- [EXERCISE REQUIREMENTS] Among the entries below, please show each line that carries the word "policies".

- [DATA PROVIDED]
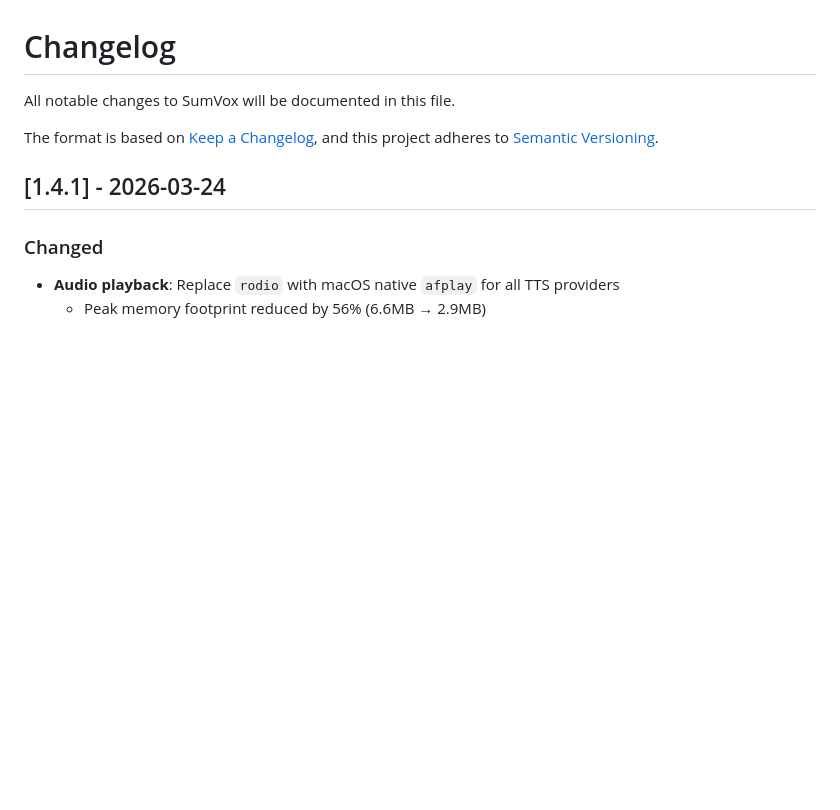
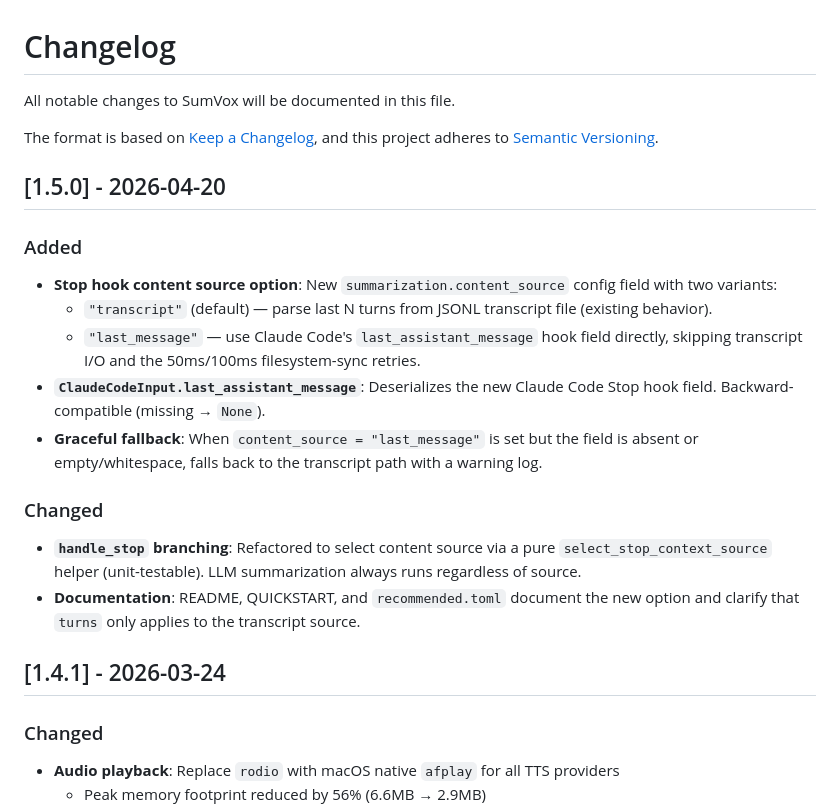
Before and after one commit to musingfox/SumVox, a Markdown page: CHANGELOG.md, the part around the change. Rendered like a GitHub page; blank space fills up the shorter version.

Commit message:
docs: add CHANGELOG entry for v1.5.0
Co-Authored-By: Claude Opus 4.7 <noreply@anthropic.com>

```diff
--- a/CHANGELOG.md
+++ b/CHANGELOG.md
@@ -4,6 +4,19 @@ All notable changes to SumVox will be documented in this file.
 
 The format is based on [Keep a Changelog](https://keepachangelog.com/en/1.0.0/),
 and this project adheres to [Semantic Versioning](https://semver.org/spec/v2.0.0.html).
+
+## [1.5.0] - 2026-04-20
+
+### Added
+- **Stop hook content source option**: New `summarization.content_source` config field with two variants:
+  - `"transcript"` (default) — parse last N turns from JSONL transcript file (existing behavior).
+  - `"last_message"` — use Claude Code's `last_assistant_message` hook field directly, skipping transcript I/O and the 50ms/100ms filesystem-sync retries.
+- **`ClaudeCodeInput.last_assistant_message`**: Deserializes the new Claude Code Stop hook field. Backward-compatible (missing → `None`).
+- **Graceful fallback**: When `content_source = "last_message"` is set but the field is absent or empty/whitespace, falls back to the transcript path with a warning log.
+
+### Changed
+- **`handle_stop` branching**: Refactored to select content source via a pure `select_stop_context_source` helper (unit-testable). LLM summarization always runs regardless of source.
+- **Documentation**: README, QUICKSTART, and `recommended.toml` document the new option and clarify that `turns` only applies to the transcript source.
 
 ## [1.4.1] - 2026-03-24
 
```
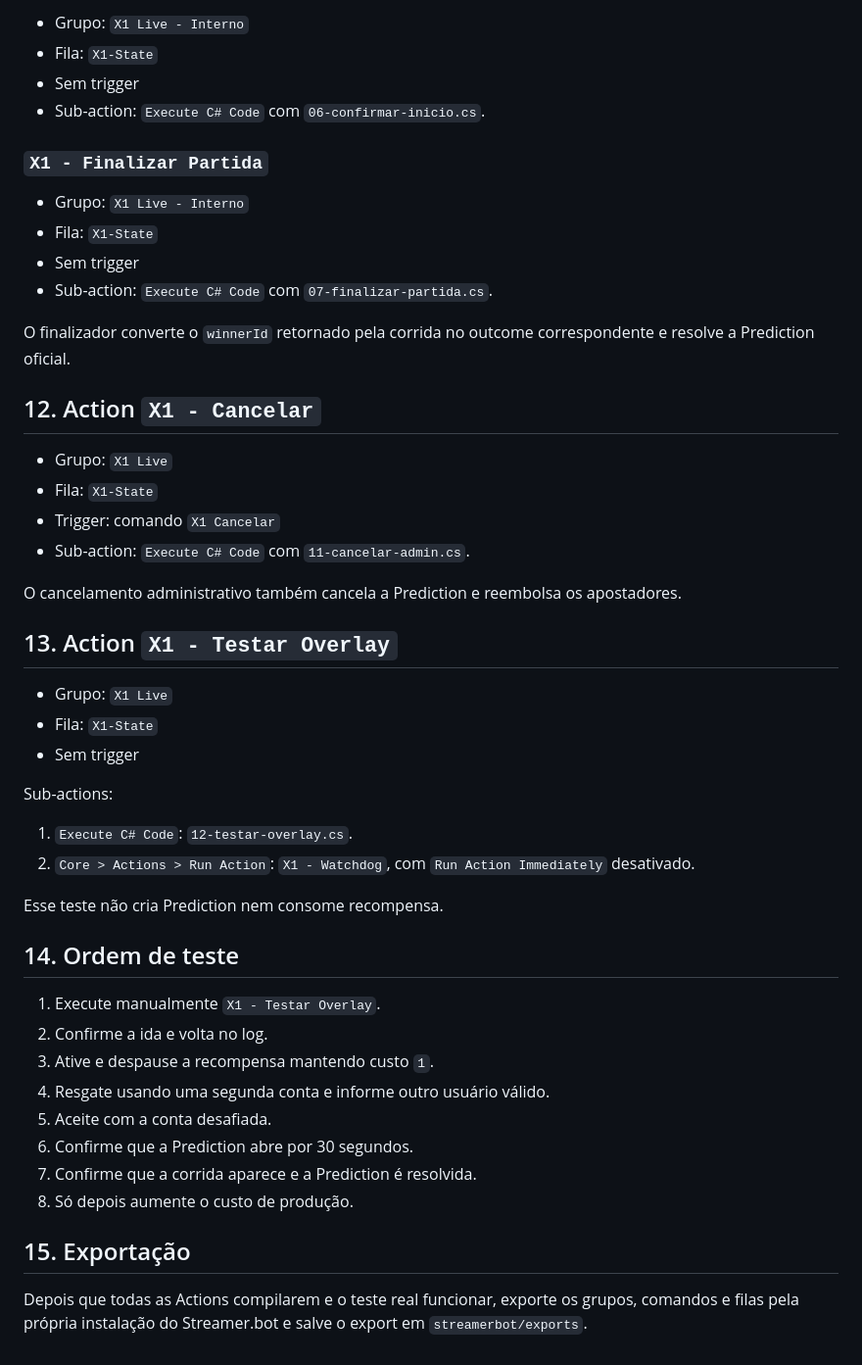
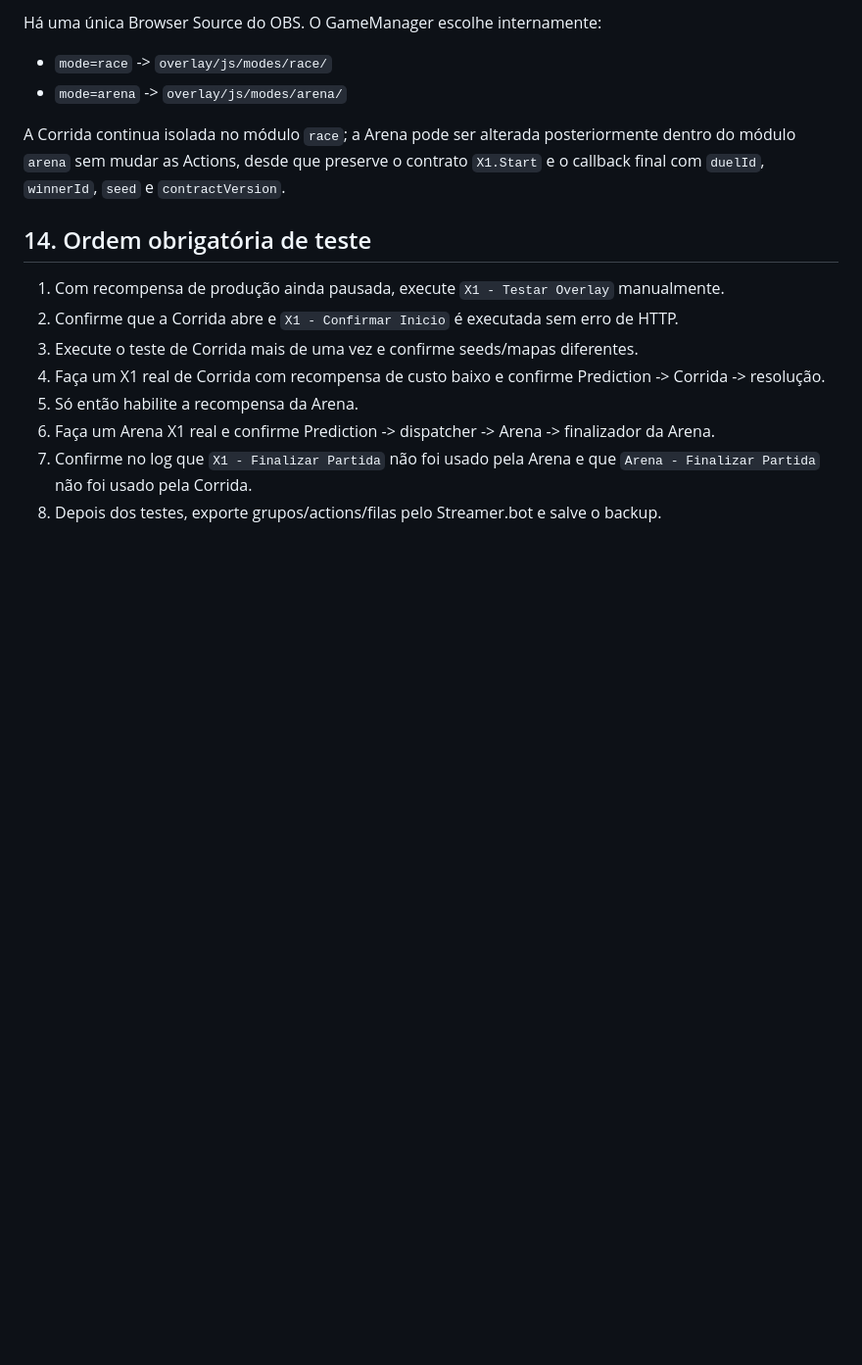
Before and after one commit to LorenzoDToniazzi/x1-lives, a Markdown page: docs/STREAMERBOT.md, the part around one of its changes. Shown at 98% size. GitHub-like rendering; blank space fills up the shorter version.

```diff
--- a/docs/STREAMERBOT.md
+++ b/docs/STREAMERBOT.md
@@ -143,51 +240,18 @@ Timers antigos são inofensivos porque todos comparam o `duelId` agendado ao due
 
-- Grupo: `X1 Live - Interno`
-- Fila: `X1-State`
-- Sem trigger
-- Sub-action: `Execute C# Code` com `06-confirmar-inicio.cs`.
+Há uma única Browser Source do OBS. O GameManager escolhe internamente:
 
-### `X1 - Finalizar Partida`
+- `mode=race` -> `overlay/js/modes/race/`
+- `mode=arena` -> `overlay/js/modes/arena/`
 
-- Grupo: `X1 Live - Interno`
-- Fila: `X1-State`
-- Sem trigger
-- Sub-action: `Execute C# Code` com `07-finalizar-partida.cs`.
+A Corrida continua isolada no módulo `race`; a Arena pode ser alterada posteriormente dentro do módulo `arena` sem mudar as Actions, desde que preserve o contrato `X1.Start` e o callback final com `duelId`, `winnerId`, `seed` e `contractVersion`.
 
-O finalizador converte o `winnerId` retornado pela corrida no outcome correspondente e resolve a Prediction oficial.
+## 14. Ordem obrigatória de teste
 
-## 12. Action `X1 - Cancelar`
-
-- Grupo: `X1 Live`
-- Fila: `X1-State`
-- Trigger: comando `X1 Cancelar`
-- Sub-action: `Execute C# Code` com `11-cancelar-admin.cs`.
-
-O cancelamento administrativo também cancela a Prediction e reembolsa os apostadores.
-
-## 13. Action `X1 - Testar Overlay`
-
-- Grupo: `X1 Live`
-- Fila: `X1-State`
-- Sem trigger
-
-Sub-actions:
-
-1. `Execute C# Code`: `12-testar-overlay.cs`.
-2. `Core > Actions > Run Action`: `X1 - Watchdog`, com `Run Action Immediately` desativado.
-
-Esse teste não cria Prediction nem consome recompensa.
-
-## 14. Ordem de teste
-
-1. Execute manualmente `X1 - Testar Overlay`.
-2. Confirme a ida e volta no log.
-3. Ative e despause a recompensa mantendo custo `1`.
-4. Resgate usando uma segunda conta e informe outro usuário válido.
-5. Aceite com a conta desafiada.
-6. Confirme que a Prediction abre por 30 segundos.
-7. Confirme que a corrida aparece e a Prediction é resolvida.
-8. Só depois aumente o custo de produção.
-
-## 15. Exportação
-
-Depois que todas as Actions compilarem e o teste real funcionar, exporte os grupos, comandos e filas pela própria instalação do Streamer.bot e salve o export em `streamerbot/exports`.
+1. Com recompensa de produção ainda pausada, execute `X1 - Testar Overlay` manualmente.
+2. Confirme que a Corrida abre e `X1 - Confirmar Inicio` é executada sem erro de HTTP.
+3. Execute o teste de Corrida mais de uma vez e confirme seeds/mapas diferentes.
+4. Faça um X1 real de Corrida com recompensa de custo baixo e confirme Prediction -> Corrida -> resolução.
+5. Só então habilite a recompensa da Arena.
+6. Faça um Arena X1 real e confirme Prediction -> dispatcher -> Arena -> finalizador da Arena.
+7. Confirme no log que `X1 - Finalizar Partida` não foi usado pela Arena e que `Arena - Finalizar Partida` não foi usado pela Corrida.
+8. Depois dos testes, exporte grupos/actions/filas pelo Streamer.bot e salve o backup.
```
Also changed, not shown: other parts of docs/STREAMERBOT.md (+195 -98 lines).
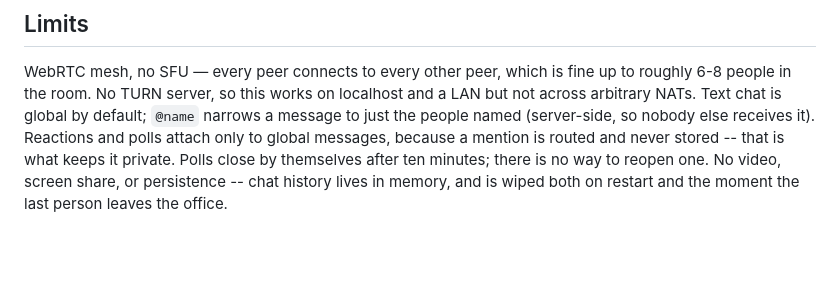
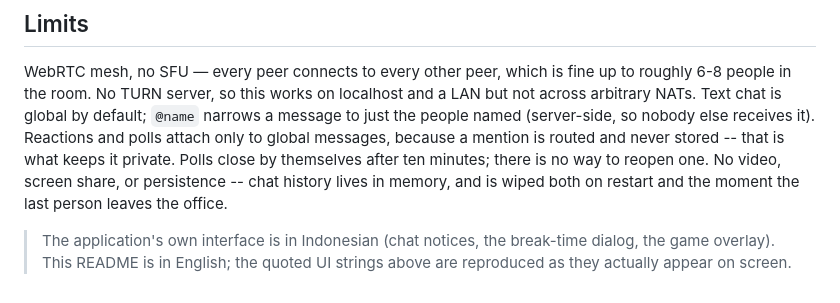
Before and after one commit to dxdiag11/Atrium-viroffice, a Markdown page: README.md, the part around one of its changes. Rendered like a GitHub page; blank space fills up the shorter version.

```diff
--- a/README.md
+++ b/README.md
@@ -253,3 +251,7 @@ messages, because a mention is routed and never stored -- that is what keeps it
 Polls close by themselves after ten minutes; there is no way to reopen one. No video, screen share, or persistence --
 chat history lives in memory, and is wiped both on restart and the moment the last
 person leaves the office.
+
+> The application's own interface is in Indonesian (chat notices, the break-time
+> dialog, the game overlay). This README is in English; the quoted UI strings above
+> are reproduced as they actually appear on screen.
```
Also changed, not shown: other parts of README.md (+40 -42 lines).
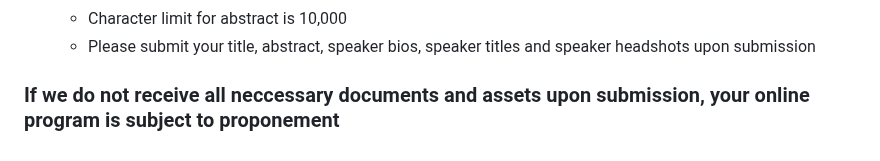
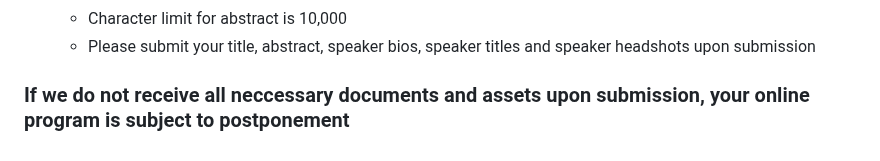
Before and after one commit to cncf/foundation, a Markdown page: policies-guidance/online-programs-guidelines.md, the part around the change. Drawn GitHub-style.

Commit message:
fix typo
Signed-off-by: Taylor Waggoner <34756611+taylorwaggoner@users.noreply.github.com>

```diff
--- a/policies-guidance/online-programs-guidelines.md
+++ b/policies-guidance/online-programs-guidelines.md
@@ -82,4 +82,4 @@ If you are a CNCF member and eligible to participate in our online programs, [pl
 	* Character limit for abstract is 10,000
 	* Please submit your title, abstract, speaker bios, speaker titles and speaker headshots upon submission
 
-### If we do not receive all neccessary documents and assets upon submission, your online program is subject to proponement
+### If we do not receive all neccessary documents and assets upon submission, your online program is subject to postponement
```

- [FINAL ANSWER]
Before and after one commit to cncf/foundation, a Markdown page: policies-guidance/online-programs-guidelines.md, the part around the change. Drawn GitHub-style.
--- a/policies-guidance/online-programs-guidelines.md
+++ b/policies-guidance/online-programs-guidelines.md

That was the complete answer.